## What you should do
Among the lines below, which ones contain the word "property"? Copy every such line.
** Opening Records to use block **
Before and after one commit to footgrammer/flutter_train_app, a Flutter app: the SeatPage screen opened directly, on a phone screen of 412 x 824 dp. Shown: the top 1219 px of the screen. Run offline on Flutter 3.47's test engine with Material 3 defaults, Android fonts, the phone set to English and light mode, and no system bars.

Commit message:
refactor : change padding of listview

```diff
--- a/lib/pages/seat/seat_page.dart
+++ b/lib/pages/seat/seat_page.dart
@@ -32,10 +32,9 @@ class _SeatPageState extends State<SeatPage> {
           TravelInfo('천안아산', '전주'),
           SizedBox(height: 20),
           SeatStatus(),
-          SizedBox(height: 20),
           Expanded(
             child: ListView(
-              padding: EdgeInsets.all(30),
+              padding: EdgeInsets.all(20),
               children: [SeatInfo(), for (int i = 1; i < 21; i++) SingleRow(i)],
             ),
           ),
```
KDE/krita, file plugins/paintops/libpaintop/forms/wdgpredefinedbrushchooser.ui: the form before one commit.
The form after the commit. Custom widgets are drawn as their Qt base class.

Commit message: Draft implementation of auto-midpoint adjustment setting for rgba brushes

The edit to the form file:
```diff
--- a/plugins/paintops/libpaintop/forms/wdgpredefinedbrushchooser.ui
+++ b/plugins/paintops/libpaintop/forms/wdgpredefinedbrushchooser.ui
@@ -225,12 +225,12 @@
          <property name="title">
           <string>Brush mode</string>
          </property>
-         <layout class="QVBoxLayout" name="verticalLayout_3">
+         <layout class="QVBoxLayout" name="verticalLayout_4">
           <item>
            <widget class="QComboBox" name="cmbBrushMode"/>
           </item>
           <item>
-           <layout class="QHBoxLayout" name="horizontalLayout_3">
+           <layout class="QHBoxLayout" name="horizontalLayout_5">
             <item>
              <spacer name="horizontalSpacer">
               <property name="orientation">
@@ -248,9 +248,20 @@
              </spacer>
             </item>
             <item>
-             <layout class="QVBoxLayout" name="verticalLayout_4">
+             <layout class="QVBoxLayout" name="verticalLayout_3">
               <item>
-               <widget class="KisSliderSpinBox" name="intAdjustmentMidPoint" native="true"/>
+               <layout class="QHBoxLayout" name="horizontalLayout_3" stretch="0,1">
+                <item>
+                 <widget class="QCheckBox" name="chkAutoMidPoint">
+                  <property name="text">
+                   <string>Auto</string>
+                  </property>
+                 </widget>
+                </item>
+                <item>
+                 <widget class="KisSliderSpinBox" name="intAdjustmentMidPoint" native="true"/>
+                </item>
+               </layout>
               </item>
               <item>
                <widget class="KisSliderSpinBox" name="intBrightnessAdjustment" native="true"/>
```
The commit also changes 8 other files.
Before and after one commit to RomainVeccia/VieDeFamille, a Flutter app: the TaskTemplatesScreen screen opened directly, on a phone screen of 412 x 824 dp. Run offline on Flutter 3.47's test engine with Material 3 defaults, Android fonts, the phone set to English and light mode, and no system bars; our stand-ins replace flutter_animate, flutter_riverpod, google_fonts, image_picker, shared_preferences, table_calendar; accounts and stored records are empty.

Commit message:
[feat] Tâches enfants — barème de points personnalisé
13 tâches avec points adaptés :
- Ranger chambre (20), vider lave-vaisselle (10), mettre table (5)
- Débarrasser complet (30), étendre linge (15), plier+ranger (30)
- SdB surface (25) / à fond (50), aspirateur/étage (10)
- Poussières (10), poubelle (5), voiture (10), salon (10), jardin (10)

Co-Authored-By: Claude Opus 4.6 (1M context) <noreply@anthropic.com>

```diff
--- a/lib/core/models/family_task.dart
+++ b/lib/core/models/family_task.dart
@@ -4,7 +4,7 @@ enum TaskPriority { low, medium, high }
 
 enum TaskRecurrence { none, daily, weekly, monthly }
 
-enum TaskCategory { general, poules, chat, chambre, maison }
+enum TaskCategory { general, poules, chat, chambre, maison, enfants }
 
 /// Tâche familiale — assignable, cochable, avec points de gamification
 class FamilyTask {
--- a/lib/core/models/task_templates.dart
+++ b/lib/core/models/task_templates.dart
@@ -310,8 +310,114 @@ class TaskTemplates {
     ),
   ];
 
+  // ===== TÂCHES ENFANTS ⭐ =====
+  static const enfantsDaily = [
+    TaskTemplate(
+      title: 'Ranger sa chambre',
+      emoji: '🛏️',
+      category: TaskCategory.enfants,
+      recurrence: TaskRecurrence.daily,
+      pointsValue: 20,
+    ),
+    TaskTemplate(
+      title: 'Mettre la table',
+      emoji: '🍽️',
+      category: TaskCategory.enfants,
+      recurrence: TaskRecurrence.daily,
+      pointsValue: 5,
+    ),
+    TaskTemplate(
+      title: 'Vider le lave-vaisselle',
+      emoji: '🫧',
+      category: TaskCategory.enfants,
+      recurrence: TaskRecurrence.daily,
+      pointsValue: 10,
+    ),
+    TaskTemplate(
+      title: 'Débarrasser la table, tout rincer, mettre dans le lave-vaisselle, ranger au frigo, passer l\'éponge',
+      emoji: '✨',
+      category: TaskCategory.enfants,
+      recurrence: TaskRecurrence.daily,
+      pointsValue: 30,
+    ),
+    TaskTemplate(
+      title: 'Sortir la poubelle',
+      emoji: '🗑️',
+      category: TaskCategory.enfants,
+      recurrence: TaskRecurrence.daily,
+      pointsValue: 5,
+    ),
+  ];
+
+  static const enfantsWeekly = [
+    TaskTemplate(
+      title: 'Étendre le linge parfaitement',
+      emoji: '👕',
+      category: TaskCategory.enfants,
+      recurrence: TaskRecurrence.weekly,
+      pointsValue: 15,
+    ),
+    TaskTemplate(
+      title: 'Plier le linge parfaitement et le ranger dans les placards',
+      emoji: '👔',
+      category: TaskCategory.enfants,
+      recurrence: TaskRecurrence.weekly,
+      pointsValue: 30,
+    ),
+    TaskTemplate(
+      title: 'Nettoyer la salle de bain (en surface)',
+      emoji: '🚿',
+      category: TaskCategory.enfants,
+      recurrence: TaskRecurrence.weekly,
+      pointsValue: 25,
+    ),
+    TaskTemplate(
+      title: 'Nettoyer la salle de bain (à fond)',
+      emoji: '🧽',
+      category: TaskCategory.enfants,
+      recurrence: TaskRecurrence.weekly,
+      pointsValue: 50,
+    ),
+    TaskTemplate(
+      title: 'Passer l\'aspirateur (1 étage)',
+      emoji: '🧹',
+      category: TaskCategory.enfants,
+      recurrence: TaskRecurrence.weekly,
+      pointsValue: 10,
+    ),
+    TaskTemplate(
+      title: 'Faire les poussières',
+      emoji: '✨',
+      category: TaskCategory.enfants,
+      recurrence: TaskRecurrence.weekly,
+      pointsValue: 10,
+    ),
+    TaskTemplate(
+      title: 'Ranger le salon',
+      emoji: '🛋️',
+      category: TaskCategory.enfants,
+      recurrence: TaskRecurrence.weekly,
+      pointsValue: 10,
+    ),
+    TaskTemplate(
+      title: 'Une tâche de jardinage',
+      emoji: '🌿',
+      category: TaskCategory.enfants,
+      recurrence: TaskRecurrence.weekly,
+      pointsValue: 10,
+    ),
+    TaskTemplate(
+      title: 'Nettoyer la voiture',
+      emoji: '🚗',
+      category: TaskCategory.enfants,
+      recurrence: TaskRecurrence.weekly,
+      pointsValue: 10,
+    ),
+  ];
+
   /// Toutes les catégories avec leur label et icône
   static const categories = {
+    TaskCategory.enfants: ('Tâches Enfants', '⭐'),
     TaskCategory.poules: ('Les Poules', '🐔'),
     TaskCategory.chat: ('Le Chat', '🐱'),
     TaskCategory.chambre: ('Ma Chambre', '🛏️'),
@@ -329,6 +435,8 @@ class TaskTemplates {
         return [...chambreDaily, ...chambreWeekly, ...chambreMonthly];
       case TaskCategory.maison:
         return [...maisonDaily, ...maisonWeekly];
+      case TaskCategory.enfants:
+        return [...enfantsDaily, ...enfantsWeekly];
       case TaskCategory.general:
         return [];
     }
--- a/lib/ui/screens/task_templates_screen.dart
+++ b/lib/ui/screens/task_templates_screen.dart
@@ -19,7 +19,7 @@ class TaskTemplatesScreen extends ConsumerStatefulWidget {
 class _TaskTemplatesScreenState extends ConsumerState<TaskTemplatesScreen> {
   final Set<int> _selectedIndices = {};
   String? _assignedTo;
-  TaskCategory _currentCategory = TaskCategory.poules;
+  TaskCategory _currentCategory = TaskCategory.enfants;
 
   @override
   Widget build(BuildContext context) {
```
** Closing Records to use block **
## Answer area
          <property name="title">
          </property>
               <property name="orientation">
+                  <property name="text">
+                  </property>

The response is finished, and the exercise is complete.